One of the most amazing things about kids is that in spite of the fact that they lack context for much of the world around them, they aren’t panicked. They accept there are things they don’t know.
Kids are also very observant. I don’t mean this in the usual way. I mean that kids spend way more time than adults looking at the details of things. Maybe it’s because when an adult sees something, we know what it is and don’t waste time looking at it in detail. We put it in its category and move on. Maybe kids just have more time to observe stuff from the back seat of a car.
When I a kid in the late 1970s/early 1980s we had a board game called Bonkers. It had a 1970s-style design with explosion and lightning bolts and stars. I found it weird when I was a kid. It was pretty different from the other board games. All these years later, I was able to remember the general look of the game, even if I couldn’t remember the name of the game or anything else about it.
We also had kids plastic glasses featuring the Muppets. We got it at McDonald’s. The characters went all way around the glass and I remember slowly turning the glass and observing them. How many hours must I have looked at these at lunch and dinner? When I saw these at the Quechee Gorge Village antique store a few years ago, I froze. It’s not just that I hadn’t seen the glasses in a long time — it’s that I had practically done a PhD in the field of studying the images on these glasses.
Maybe the lesson is that we should take time to see the items around us: the shape of the grill on the computer speakers in your office, the interesting design on the cap of the Hi-Liter, the pattern on the roof tiles at work.

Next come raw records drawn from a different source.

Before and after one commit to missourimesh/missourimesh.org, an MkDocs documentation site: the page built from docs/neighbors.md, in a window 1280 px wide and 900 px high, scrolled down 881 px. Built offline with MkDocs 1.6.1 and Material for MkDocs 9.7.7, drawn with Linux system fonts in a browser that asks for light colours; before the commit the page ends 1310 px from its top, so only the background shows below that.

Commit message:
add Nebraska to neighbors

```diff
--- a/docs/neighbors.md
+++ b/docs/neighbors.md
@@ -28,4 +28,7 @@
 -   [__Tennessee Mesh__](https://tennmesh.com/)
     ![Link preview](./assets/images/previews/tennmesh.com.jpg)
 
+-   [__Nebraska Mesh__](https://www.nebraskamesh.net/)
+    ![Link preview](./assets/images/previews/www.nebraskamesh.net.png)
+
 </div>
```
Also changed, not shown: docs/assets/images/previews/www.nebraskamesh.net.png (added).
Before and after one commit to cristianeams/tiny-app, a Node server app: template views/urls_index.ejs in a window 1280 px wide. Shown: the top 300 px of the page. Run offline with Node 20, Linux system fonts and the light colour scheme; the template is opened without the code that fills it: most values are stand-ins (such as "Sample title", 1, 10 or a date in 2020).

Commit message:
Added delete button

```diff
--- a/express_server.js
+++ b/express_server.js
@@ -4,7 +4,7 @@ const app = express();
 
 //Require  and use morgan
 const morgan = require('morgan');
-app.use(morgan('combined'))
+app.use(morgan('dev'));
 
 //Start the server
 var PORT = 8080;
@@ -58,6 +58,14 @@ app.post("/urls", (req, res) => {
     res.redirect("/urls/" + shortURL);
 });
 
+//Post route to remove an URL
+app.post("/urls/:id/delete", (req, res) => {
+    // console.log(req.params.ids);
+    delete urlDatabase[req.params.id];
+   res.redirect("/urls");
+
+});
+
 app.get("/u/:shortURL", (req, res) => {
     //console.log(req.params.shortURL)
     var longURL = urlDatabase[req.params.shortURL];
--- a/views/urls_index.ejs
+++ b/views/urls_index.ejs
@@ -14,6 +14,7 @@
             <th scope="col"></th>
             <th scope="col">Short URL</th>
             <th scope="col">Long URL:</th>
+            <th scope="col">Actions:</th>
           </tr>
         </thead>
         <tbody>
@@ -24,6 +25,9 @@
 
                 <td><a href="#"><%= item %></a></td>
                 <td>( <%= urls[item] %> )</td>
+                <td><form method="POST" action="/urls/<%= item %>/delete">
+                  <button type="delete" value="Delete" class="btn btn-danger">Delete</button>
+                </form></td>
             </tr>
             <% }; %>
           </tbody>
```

Or maybe not. Maybe kids have a gift that we lack. Because hard as I try, I’ll never observe that Olaf and Sven poster the same way my kids will.